Germany is making waves with its promise to add fiscal stimulus ion the event of a major recession. They are just one quarter away. Germany, a manufacturing and export-driven economy, is not the only one facing a manufacturing slowdown. Only India has shown growth in manufacturing PMI over the last year. Many countries have PMI readings less than 50, suggesting economic contraction. The next major policy move in Europe could be coordinated fiscal stimulus which could put an end to the momentum in the bond market.
2020 Democratic Primary
I hate polls. You can mine for the answer you want just by changing the phrasing of the question. I don’t know what is going on in the polls, but there appears to be a bid difference between polling data and market-based betting sites like PredictIt. According to most polls, Biden is predicted to win the 2020 Democratic Primary; however, the betting sites have Elizabeth Warren ahead of Biden. I don’t know which is right, but I do think a Warren win will be MUCH worse for the market than a Biden victory. The worst candidate, as far as Wall Street is concerned, is Bernie Sanders. He wants to impose a financial transactions tax to raise money to eliminate student loan debt for all Americans (and maybe others, too). His latest proposal would tax stock trades at 0.5%, bond trades at 0.1%, and derivatives transactions at 0.005% (5 bps). When Sweden implemented a similar tax, 60 percent of transactions on Sweden’s stock market moved to other countries. It just won’t work.
Global Bond Yields
If you have not checked recently, interest rates are insanely low. I have referenced grids like the one below before, but they change so fast that I have to keep updating them. The entire bond curve for many European countries is now negative. In Denmark, homeowners can even borrow at negative rates. The real rate matrix, which takes into account inflation, is even more negative (I’m working on putting a real rate grid together).
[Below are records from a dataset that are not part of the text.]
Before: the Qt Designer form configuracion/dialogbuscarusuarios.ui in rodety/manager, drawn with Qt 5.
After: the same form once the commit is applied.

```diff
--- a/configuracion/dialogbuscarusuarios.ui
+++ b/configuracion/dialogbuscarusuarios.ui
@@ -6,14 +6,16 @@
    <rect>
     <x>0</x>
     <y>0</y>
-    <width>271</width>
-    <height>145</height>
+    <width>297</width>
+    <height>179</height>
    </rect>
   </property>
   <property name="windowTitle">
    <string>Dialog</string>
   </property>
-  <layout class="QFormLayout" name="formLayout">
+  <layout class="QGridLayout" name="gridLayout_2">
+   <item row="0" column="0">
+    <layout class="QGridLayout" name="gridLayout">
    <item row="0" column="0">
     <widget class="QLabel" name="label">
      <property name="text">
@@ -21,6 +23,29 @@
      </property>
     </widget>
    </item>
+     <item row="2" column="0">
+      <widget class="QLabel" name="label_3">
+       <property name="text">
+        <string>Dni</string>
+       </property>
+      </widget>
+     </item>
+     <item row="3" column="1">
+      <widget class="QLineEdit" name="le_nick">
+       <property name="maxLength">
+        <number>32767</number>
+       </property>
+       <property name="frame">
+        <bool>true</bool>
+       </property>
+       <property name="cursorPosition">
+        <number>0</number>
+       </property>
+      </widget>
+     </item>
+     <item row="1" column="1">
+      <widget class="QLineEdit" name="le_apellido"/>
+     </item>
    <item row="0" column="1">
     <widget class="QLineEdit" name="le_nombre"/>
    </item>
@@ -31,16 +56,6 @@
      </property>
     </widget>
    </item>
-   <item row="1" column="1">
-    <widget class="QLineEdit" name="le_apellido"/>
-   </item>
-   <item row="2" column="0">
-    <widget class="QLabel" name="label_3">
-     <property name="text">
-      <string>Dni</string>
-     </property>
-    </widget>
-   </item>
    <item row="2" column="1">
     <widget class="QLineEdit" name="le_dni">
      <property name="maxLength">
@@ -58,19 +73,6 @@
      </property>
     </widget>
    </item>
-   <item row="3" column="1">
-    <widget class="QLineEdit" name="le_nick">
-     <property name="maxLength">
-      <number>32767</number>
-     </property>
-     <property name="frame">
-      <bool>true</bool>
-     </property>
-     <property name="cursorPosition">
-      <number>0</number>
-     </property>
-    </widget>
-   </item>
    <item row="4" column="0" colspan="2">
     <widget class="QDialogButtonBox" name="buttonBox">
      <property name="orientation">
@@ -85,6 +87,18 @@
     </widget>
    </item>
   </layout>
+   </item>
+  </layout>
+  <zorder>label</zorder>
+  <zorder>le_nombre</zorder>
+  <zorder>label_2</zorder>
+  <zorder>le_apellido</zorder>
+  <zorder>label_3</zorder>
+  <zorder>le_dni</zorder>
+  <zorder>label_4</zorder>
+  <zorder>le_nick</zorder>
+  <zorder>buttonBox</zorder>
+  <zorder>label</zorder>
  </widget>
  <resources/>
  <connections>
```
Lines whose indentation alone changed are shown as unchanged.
For somebody used to looking for bonds at a discount to par, it is quite a shock to see a 100-year bond trading over $200 in price, like the one in Austria.
As you can see from the above grid, the US is one of the few markets with a positive yield curve. I heard Joe Kernan on CNBC this morning say something like: “I wonder why the entire world doesn’t dump their negative-yielding bonds and plow it all into the United States bond market?” Good question, Joe. The answer is that most bond investors are not going to take currency risk to earn a measly 2.5-2% coupon. The return from the FX change will dwarf the return from the bond yield. Therefore, they need to hedge., The problem is that when they do an FX swap, they give up all that juicy yield. The flatness of the US curve, combined with high short-term rates, makes the US market UNATTRACTIVE to foreign bond flows.
For example, a German institution that is looking for an alternative to the -0.69% yield offered by 10-year bunds, would end up with a yield of -1.18% in a US Treasury after doing a 3-month FX hedge. Sorry, Joe. Nice idea, though.
Below is the latest Week in Pictures, with charts and commentary on the following:
- 30-Year Sector Leads Bond Prices Higher
- 30Y Bond Yield declines to match S&P Dividend Yield
- Long-Dated Corporate Bonds on Track for Record Returns
- Global Non-US Rates Reach New Lows
- US Data Not Supportive of Rate Cuts
- Can Inflation Hand-Cuff the Fed?
- Agriculture Sector Leads Commodities Lower
- No Love for Small Cap Equities
- Chinese Economic Data Disappoints
- Argentina Bond Market Collapses
Have a great week. Good luck navigating these markets!